CNS infections

This morning’s lecture at Mass General/Brigham, about CNS infections, was given by Dr. Jay Vyas. A few take-home points (interspersed with my own commentary) if you were unable to attend:

Meningitis

  • The “jolt sign” making the headache worse is not sensitive for CSF pleocytosis.
  • Obtain blood cultures before giving antibiotics and doing a lumbar puncture.
  • A patient with fever, headache, gets an LP and shows WBC 2200, protein 230, glucose 19. What’s the most likely cause?
    • Bacterial meningitis, because CSF<20, CSF protein>200, CSF WBC>2000. This is the “rule of 2’s”
  • Empiric antibiotic choice for bacterial meningitis should be based on the gram stain from the LP.
    • Don’t forget about Listeria!
  • Can vaccinations help prevent meningitis? Yes, for H flu, pneumococus, and meningococcus.
  • Bacterial meningitis patients should go into droplet precautions initially, because of meningococcus and H flu (I wasn’t aware of the H flu before the lecture).

CNS Shunt infections

  • Infected shunts should be removed, but many patients are shunt dependent.
  • The reservoir should be tapped by the neurosurgical colleagues to send for gram stain and culture
  • Eosinophiia in CSF most commonly represents chronic infection.
  • There are no prospective RCTs of treatment of CNS shunt infections

Encephalitis

  • The majority of pathogens we detect are viruses. Some good epidemiological data comes from the California encephalitis project.
  • Bank serum in case you need to do acute/chronic CSF serologies.
  • Neurology will send an anti-NMDA receptor (typically in younger women).
  • MRI is typically done, but brain biopsy is not.
  • We need multiplex PCR assays to speed the diagnosis of multiple viruses.

Brain abscess

  • A lung cancer patient presents with weakness, headache and brain MRI shows a ring enhancing mass. What treatment to give?
    • Ceftriaxone and metronidazole.

Other

  • Genetic testing for 16S rRNA sequencing
  • Next generation sequencing provides independent sequence data from millions of individual DNA molecules, allowing each fragment to be classified independently.
  • Contact http://depts.washington.edu/molmicdx/
  • Soon we’ll be doing whole genome sequencing routinely in the micro lab.

Thanks so much for reading!
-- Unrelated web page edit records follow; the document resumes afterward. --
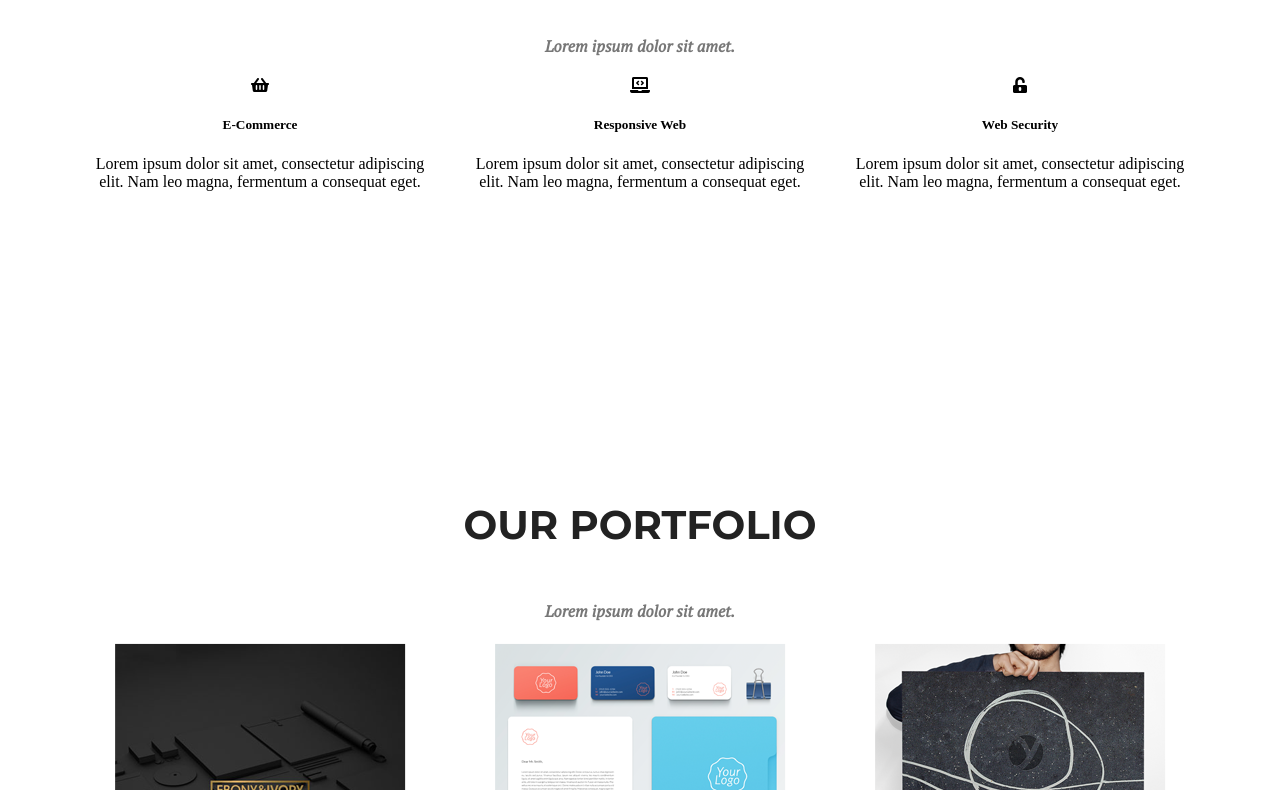
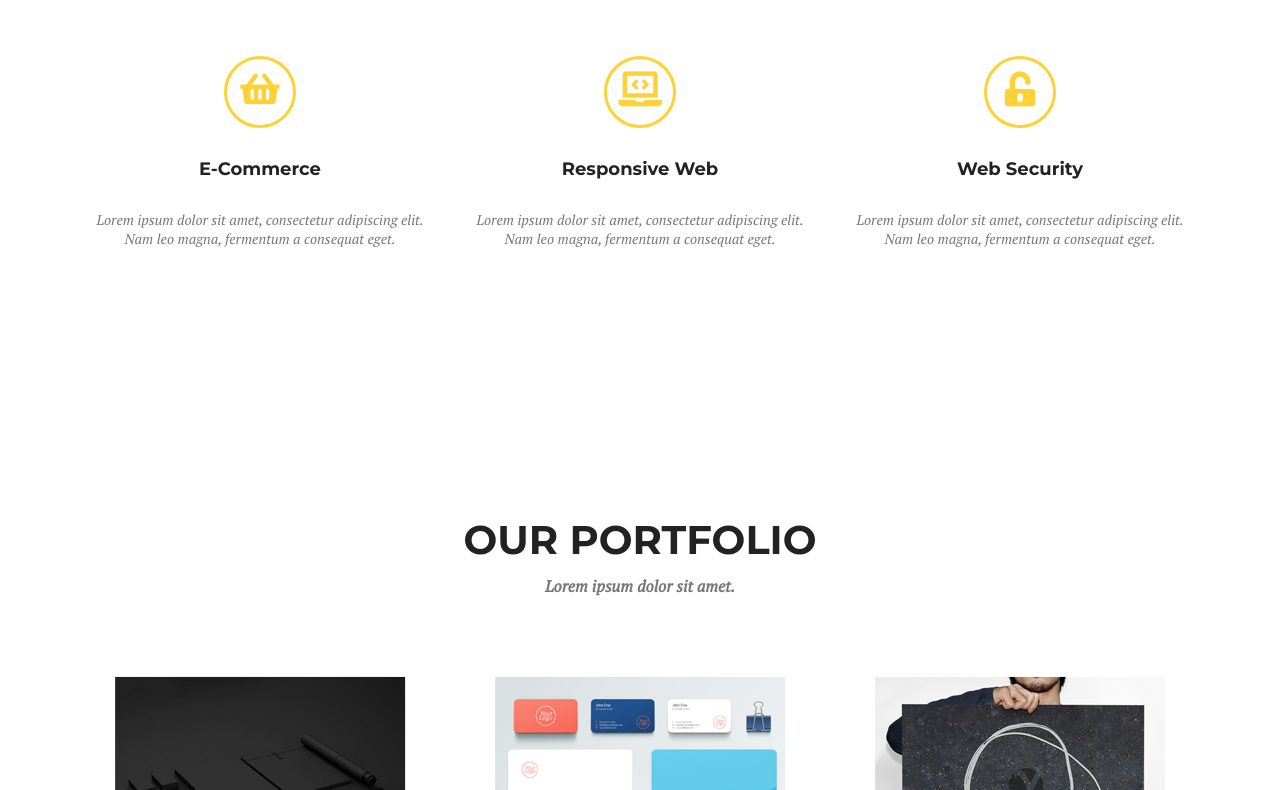
Before and after one commit to Eryk-Dadsi/zadanie-golden, a website: page index.html in a window 1280 px wide. Shown: the part 582-1372 px from the top of the page. Drawn offline with Linux system fonts and the light colour scheme.

Commit message:
Style services-section

```diff
--- a/sass/style.scss
+++ b/sass/style.scss
@@ -39,6 +39,7 @@ ul li {
     text-transform: uppercase;
     line-height: 1.875;
     z-index: 97;
+    margin: 0;
   }
 
   .section-subtitle {
@@ -48,6 +49,7 @@ ul li {
     font-style: italic;
     line-height: 1.2;
     z-index: 96;
+    margin: 0 0 80px 0;
   }
 
   section {
@@ -97,16 +99,9 @@ ul li {
     font-family: $font-head;
     color: $color-backgroundText;
     font-size: 18px;
-    width: 240px;
-    height: 65px;
     z-index: 104;
     padding: 26px 52px;
   }
-
-  .splash {
-
-  }
-
   .home nav {
       text-align: right;
   }
@@ -118,3 +113,28 @@ ul li {
       text-align: center;
       margin-left: 35px;
   }
+
+ /* Section-services */
+
+ .services h5 {
+    font-family: $font-head;
+    color: $color-headFont;
+    font-size: 18px;
+ }
+
+ .services p {
+    font-family: $font-text;
+    color: $color-text;
+    font-size: 14px;
+ }
+
+ .services i {
+    font-size: 35px;
+    background: inherit;
+    width: 72px;
+    height: 72px;
+    line-height: 60px;
+    color: $color-button;
+    border: 3px solid $color-button;
+    border-radius: 50%;
+ }
```
Also changed, not shown: css/style.css, 1 other file.
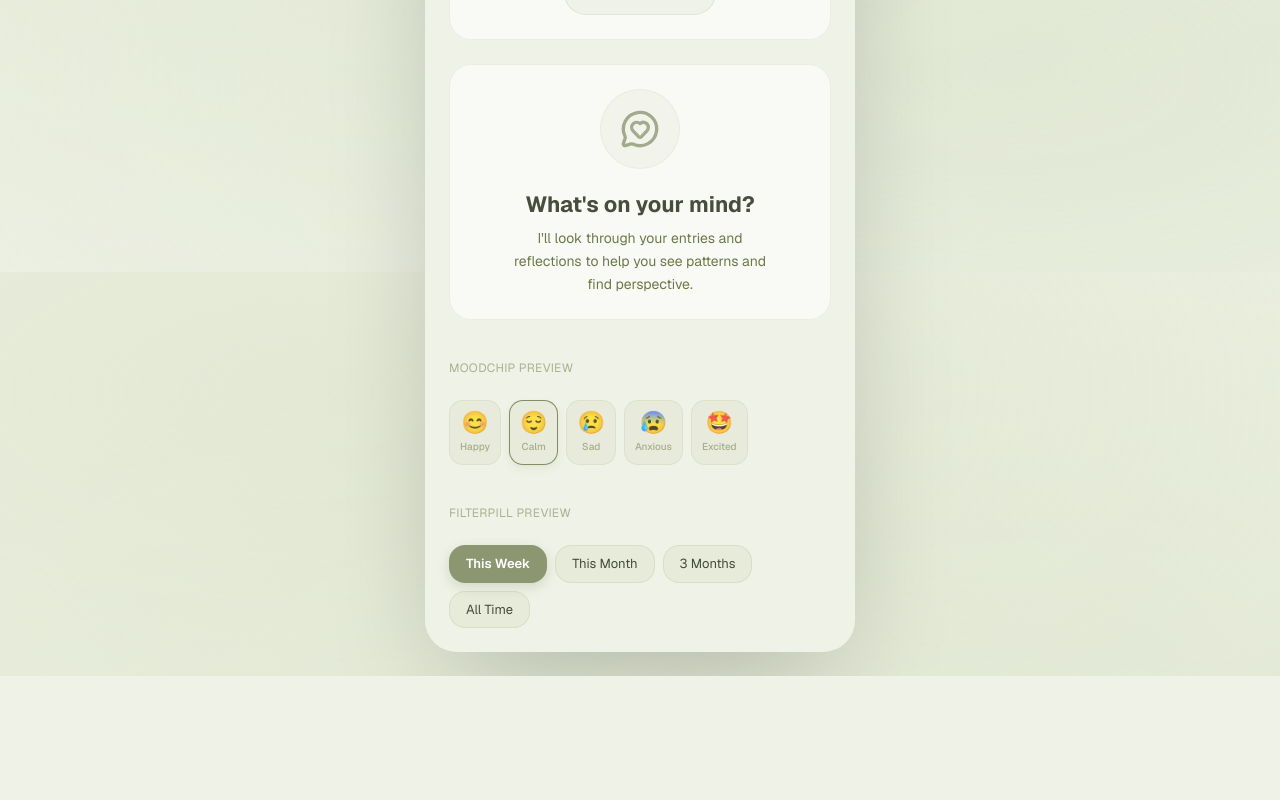
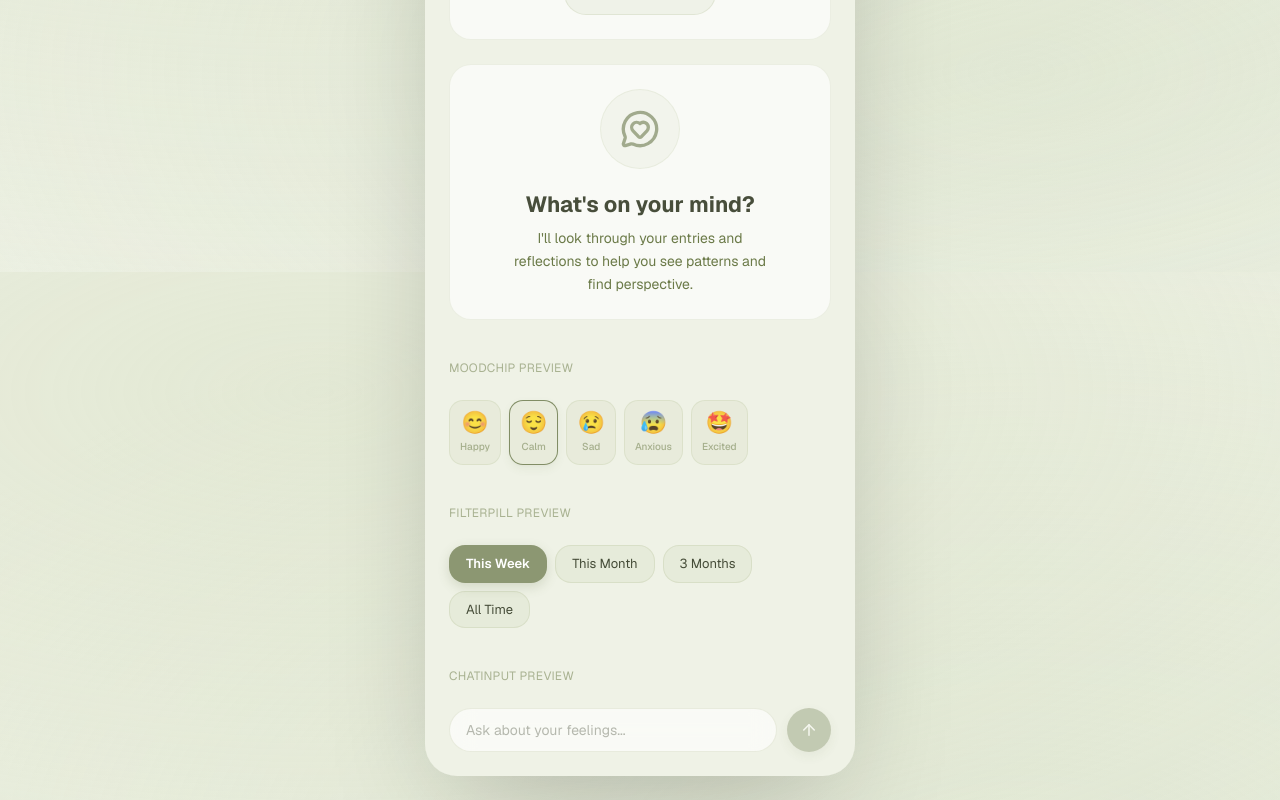
Before and after one commit to dthajal1/dear-me, a Next.js app in the folder dear-me-nextjs/: page /sandbox in a window 1280 px wide. Shown: the part 1328-2128 px from the top of the page. Before the commit the page ends 2004 px from the top, so only its background shows below. Built offline with nearby package versions, Linux system fonts and the light colour scheme.

Commit message:
feat(nextjs): add ChatInput component
Reusable footer input row with glass-surface text field (44 px tall,
22 px radius, backdrop-blur) and a 44×44 rounded-full send button
(primary olive fill, white arrow-up icon). Previewed in /sandbox.

Co-Authored-By: Claude Sonnet 4.6 <noreply@anthropic.com>

```diff
--- a/dear-me-nextjs/app/sandbox/page.tsx
+++ b/dear-me-nextjs/app/sandbox/page.tsx
@@ -5,6 +5,7 @@ import { GlassCard } from "@/components/dear-me/glass-card";
 import { EmptyState } from "@/components/dear-me/empty-state";
 import { MoodChip } from "@/components/dear-me/mood-chip";
 import { FilterPill } from "@/components/dear-me/filter-pill";
+import { ChatInput } from "@/components/dear-me/chat-input";
 import { Bookmark, MessageCircleHeart } from "lucide-react";
 
 export default function Sandbox() {
@@ -138,6 +139,12 @@ export default function Sandbox() {
         <FilterPill label="All Time" />
       </div>
 
+      {/* ── ChatInput preview ── */}
+      <p className="mt-4 text-xs uppercase tracking-wide text-[color:var(--color-muted-foreground)]">
+        ChatInput preview
+      </p>
+      <ChatInput placeholder="Ask about your feelings..." />
+
     </div>
   );
 }
--- /dev/null
+++ b/dear-me-nextjs/components/dear-me/chat-input.tsx
@@ -0,0 +1,79 @@
+"use client";
+
+import { useState, type FormEvent } from "react";
+import { ArrowUp } from "lucide-react";
+import { cn } from "@/lib/utils";
+
+interface ChatInputProps {
+  placeholder?: string;
+  /** Optional submit handler. If omitted, the form does nothing on submit. */
+  onSubmit?: (value: string) => void;
+  className?: string;
+}
+
+/**
+ * Footer input row used in chat/insights screens.
+ * Design spec (nkX5B): input field 44px tall, cornerRadius 22px, backdrop-blur;
+ * send button 44×44 rounded-full, primary olive fill, white arrow-up icon.
+ */
+export function ChatInput({
+  placeholder = "Ask about your feelings...",
+  onSubmit,
+  className,
+}: ChatInputProps) {
+  const [value, setValue] = useState("");
+
+  function handleSubmit(e: FormEvent<HTMLFormElement>) {
+    e.preventDefault();
+    if (!value.trim()) return;
+    onSubmit?.(value);
+    setValue("");
+  }
+
+  return (
+    <form
+      onSubmit={handleSubmit}
+      className={cn("flex items-center gap-2.5", className)}
+    >
+      {/* Input field — glass surface with blur, 44px tall, 22px radius */}
+      <div
+        className={cn(
+          "flex flex-1 items-center",
+          "h-11 rounded-[22px]",
+          "border border-[color:#8A9A5B28]",
+          "bg-white/63 backdrop-blur-[12px]",
+          "px-4",
+        )}
+      >
+        <input
+          type="text"
+          value={value}
+          onChange={(e) => setValue(e.target.value)}
+          placeholder={placeholder}
+          className="
+            min-w-0 flex-1 bg-transparent
+            text-sm text-foreground
+            placeholder:text-[color:#2C331E55]
+            outline-none
+          "
+        />
+      </div>
+
+      {/* Send button — 44×44 rounded-full, primary olive, white icon */}
+      <button
+        type="submit"
+        aria-label="Send"
+        className="
+          flex size-11 shrink-0 items-center justify-center rounded-full
+          bg-[var(--color-primary)] text-white
+          shadow-[var(--shadow-floating)]
+          transition-opacity hover:opacity-90
+          disabled:opacity-40
+        "
+        disabled={!value.trim()}
+      >
+        <ArrowUp className="size-[18px]" />
+      </button>
+    </form>
+  );
+}
```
Reading/writing blog posts does take significant time and we all know that time is in short supply. You and I will both get much more out of my blog posts if they lead to discussion/dialogue. If you found this post useful and wouldn’t mind leaving a brief comment/sharing on social media, that would be great. Thank so much! Best regards, Phil

Leave a Reply

Fill in your details below or click an icon to log in:

WordPress.com Logo

You are commenting using your WordPress.com account. Log Out / Change )

Twitter picture

You are commenting using your Twitter account. Log Out / Change )

Facebook photo

You are commenting using your Facebook account. Log Out / Change )

Google+ photo

You are commenting using your Google+ account. Log Out / Change )

Connecting to %s